Enough delightful city cycling ! The country is where it's at ! Next on my route were the "pueblos blancos"  These villages were founded back in Roman or Visigoth times.  But the appearance we see today was shaped by the moors. The twisting labyrinth of streets lined by snow white houses is typical of the houses the Berbers (moors from Morocco) built first in North Africa. After the 8th century they also built them in the Southern part of Andalusia. I wanted to string up as many of these villages as I could on my way South and East. You can divide the pueblos blancos into east and west, according to which side of the mountains they're on. The mountains in this case are a spine of rugged bare limestone mountains running down roughly the middle of Quadalquivir province, terminating in the rock of Gibraltar. The western pueblos blancos were the ones first on my list. They tend to sit far away from these mountains, on isolated rock outcrops, looking out over a  rolling agricultural plain.
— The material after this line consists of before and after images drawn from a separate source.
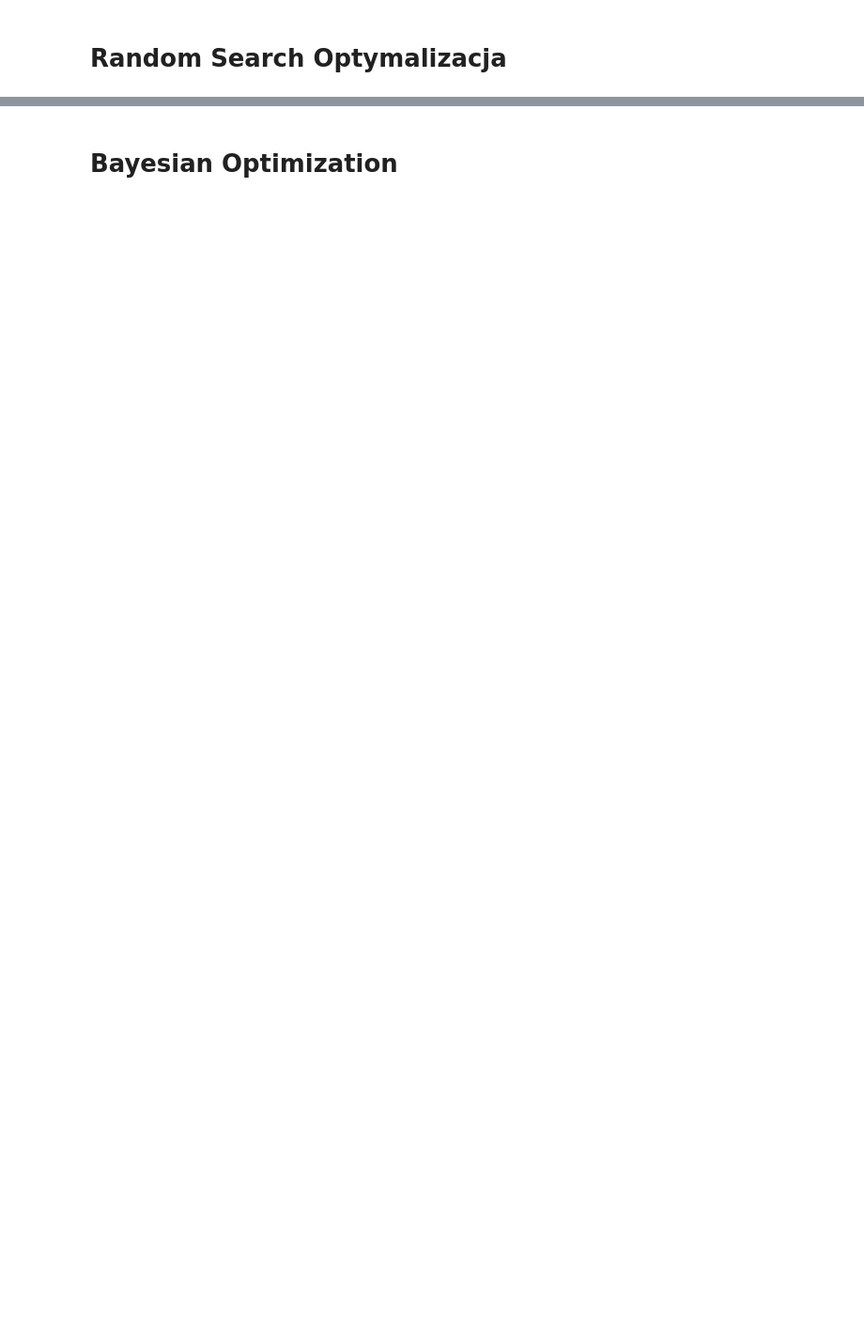
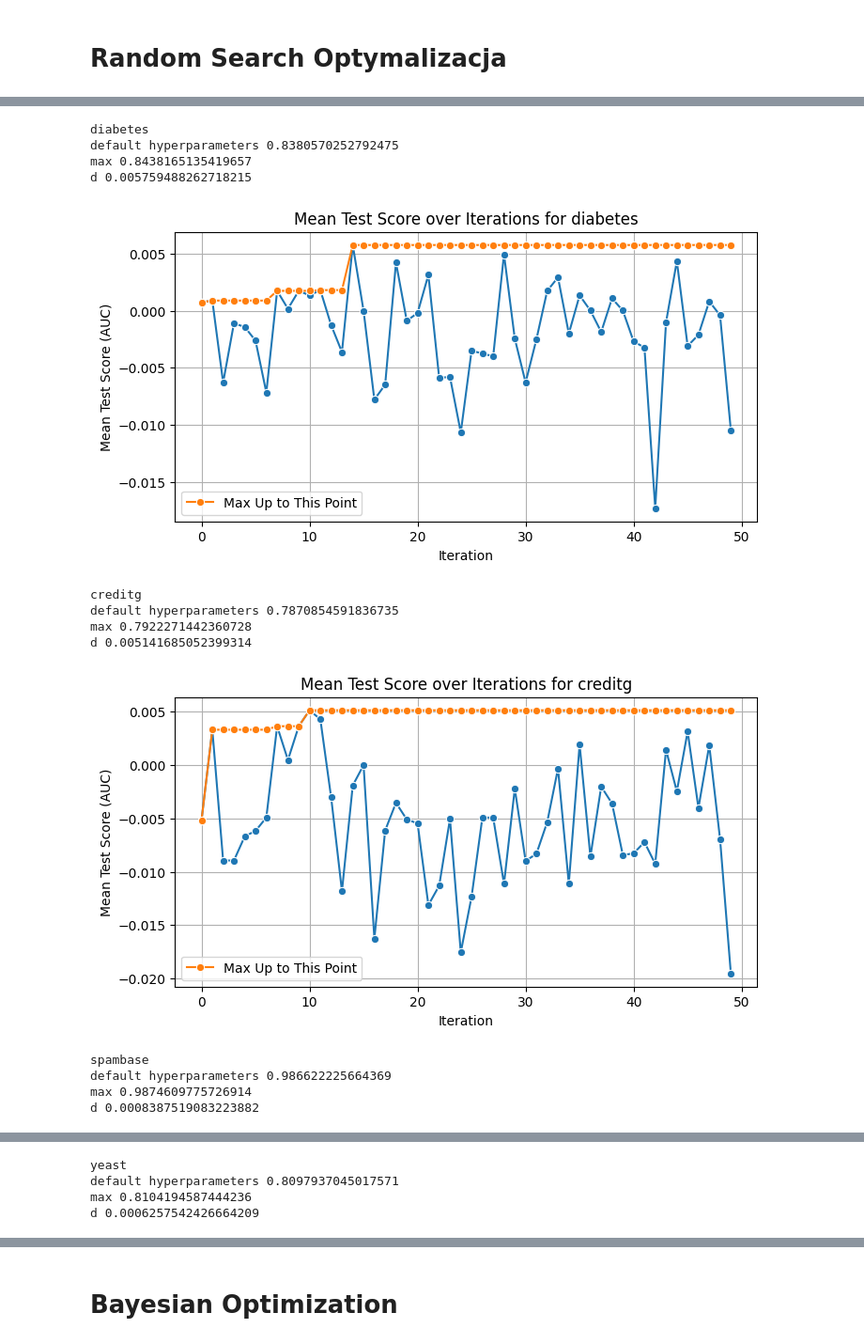
Before and after one commit to JakKepka/AutoML, a Jupyter notebook: AutoTuning/AutoTuning.ipynb, the cells around one changed output, grey strips where cells are left out. Shown: that part at 94% size. Saved outputs shown, nothing was run; the diff lists cells and outputs as text; code cells hidden in the pictures; blank space fills up the shorter version.

```diff
--- a/AutoTuning/AutoTuning.ipynb
+++ b/AutoTuning/AutoTuning.ipynb
@@ -38,5 +39,5 @@ yeast_dataset = openml.datasets.get_dataset(40597)
 # %%
-#datasets['yeast'] = [X, y, columns]
+datasets['yeast'] = [X, y, columns]
 # %% [markdown]
 # Preprocessing
 # %%
@@ -112,7 +114,7 @@ from skopt.space import Integer, Categorical
 rf = RandomForestClassifier(random_state=42)
 
 param_distributions = {
-    'n_estimators': [50, 100, 200, 300, 1000, 2000],
+    'n_estimators': [50, 100, 200, 300, 1000, 1500],
     'max_depth': [5, 10, 20, None],
     'min_samples_split': [2, 5, 10],
     'min_samples_leaf': [1, 2, 4],
@@ -123,11 +125,12 @@ param_distributions = {
 random_search = RandomizedSearchCV(
     estimator=rf,
     param_distributions=param_distributions,
-    n_iter=20,
+    n_iter=50,
     scoring='roc_auc',
     cv=5,
     random_state=42,
-    n_jobs=-1
+    n_jobs=-1,
+    return_train_score=True
 )
 # %%
 # Przechowujemy wyniki dla każdego zbioru danych
@@ -195,3 +207,8 @@ Name: 11, dtype: object
+# %%
+import ast
+
+# Konwersja stringa na słownik
+default_params_dict = ast.literal_eval(default_params['params'])
 # %% [markdown]
 # Random Search Optymalizacja
 # %%
@@ -293,0 +329,62 @@ Czas wykonaniu dla datasetu spambase: 65.23516201972961
+# %%
+import matplotlib.pyplot as plt
+import seaborn as sns
+
+# DataFrame do przechowywania wyników dla każdego datasetu
+all_data_random = pd.DataFrame()
+
+# Iteracja przez wszystkie datay i generowanie wykresów
+for dataset_name in datasets:
+    print(dataset_name)
+
+    default_auc_score = default_stats[dataset_name]
+    print("default hyperparameters", default_auc_score)
+
+    # Wczytaj wyniki dla danego datasetu z pliku
+    random_results = pd.read_csv(f"output/{dataset_name}_random_search_iter_res.csv")
+
+    max_mean_test_score = random_results['mean_test_score'].max()
+    min_mean_test_score = random_results['mean_test_score'].min()
+
+    print('max', max_mean_test_score)
+    print('d', max_mean_test_score - default_auc_score)
+
+    # Dodanie nowej kolumny z różnicą między mean_test_score a default_auc_score
+    random_results['adjusted_mean_test_score'] = -(default_auc_score - random_results['mean_test_score']) #/ ( max_mean_test_score - min_mean_test_score)
+
+    # Dodanie kolumny max_adjusted_mean_test_score_in_window (maksymalna wartość z wszystkich poprzednich wierszy)
+    random_results['max_adjusted_mean_test_score_in_window'] = random_results['adjusted_mean_test_score'].cummax()
+    random_results['dataset'] = dataset_name
+
+    # Dołączamy wyniki do all_data
+    all_data_random = pd.concat([all_data_random, random_results[['dataset', 'adjusted_mean_test_score']]])
+
+    # Tworzenie wykresu
+    plt.figure(figsize=(8, 4))
+    sns.lineplot(data=random_results, x=random_results.index, y='adjusted_mean_test_score', marker='o')
+    sns.lineplot(data=random_results, x=random_results.index, y='max_adjusted_mean_test_score_in_window', marker='o', label='Max Up to This Point')
+    plt.title(f"Mean Test Score over Iterations for {dataset_name}")
+    plt.xlabel("Iteration")
+    plt.ylabel("Mean Test Score (AUC)")
+    plt.grid(True)
+    plt.show()
+
+# d 0.005930488905295128
+# d 0.005518018018017989
+# d 0.0007703740972345718
+# d 0.00046967973840550403
+# %% [output]
+diabetes
+default hyperparameters 0.8380570252792475
+max 0.8438165135419657
+d 0.005759488262718215
+[figure, added]
+creditg
+default hyperparameters 0.7870854591836735
+max 0.7922271442360728
+d 0.005141685052399314
+[figure, added]
+spambase
+default hyperparameters 0.986622225664369
+max 0.9874609775726914
+d 0.0008387519083223882
@@ -293,0 +392,4 @@ Czas wykonaniu dla datasetu spambase: 65.23516201972961
+yeast
+default hyperparameters 0.8097937045017571
+max 0.8104194587444236
+d 0.0006257542426664209
```
Also changed, not shown: parts of 13 cells of this notebook, 27 other files.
But first I had to get out of Sevilla. By the time I reached 20 km distant Utrera, I still had the shoulder of the road to myself. I needed the shoulder for myself too. The expressway leaving Sevilla had morphosed to a two lane road. It had more cars than empty space. It was noisy but safe. In the next town, Puerto Serreno, there was landscape again. Now I was rolling through gentle hills under widely space orchard trees. The landscape looked like a ruffled blanket with model castle towers perched on a few selected bare ridge tops as accents. A few miles later I turned onto a tiny winding hard top road that gently climbed above a white village. I stopped and photographed the village, framed by pruned trees. It was getting pretty good. As a matter of fact it was getting so good, that the ride as a whole up to this point, seen as a whole, seemed like a very long suburban commute.

My route rolled  into the western most pueblo blanco, Arcos, the backway. I could try to describe Arcos. But somebody already did a really good job : "Imagine a long, narrow ridge, undulating; place on it little white houses, clustered among others more ancient; imagine that both sides of the mountain have been cut away, dropping downward sheer and straight; and at the foot of this wall a slow, silent river, its murky waters licking the yellowish stone, then going on its destructive course through the fields". Since the spanish novelist Azorin penned this, a small new part of the town has been added at the foot of the mountain. Once I circumbikulated the entire town twice at different distances, I found an even newer part near the main road from Jerez. - This one wasn't very medieval looking at all, but it was good for buying a larger variety of groceries at cheaper prices. And it really doesn't detract from the illusion of living in another time when you roam around the top and end up on a balcony like outcrop with a cathedral on one side and the bare Sierra Grazalema glowing in the sunset on the other.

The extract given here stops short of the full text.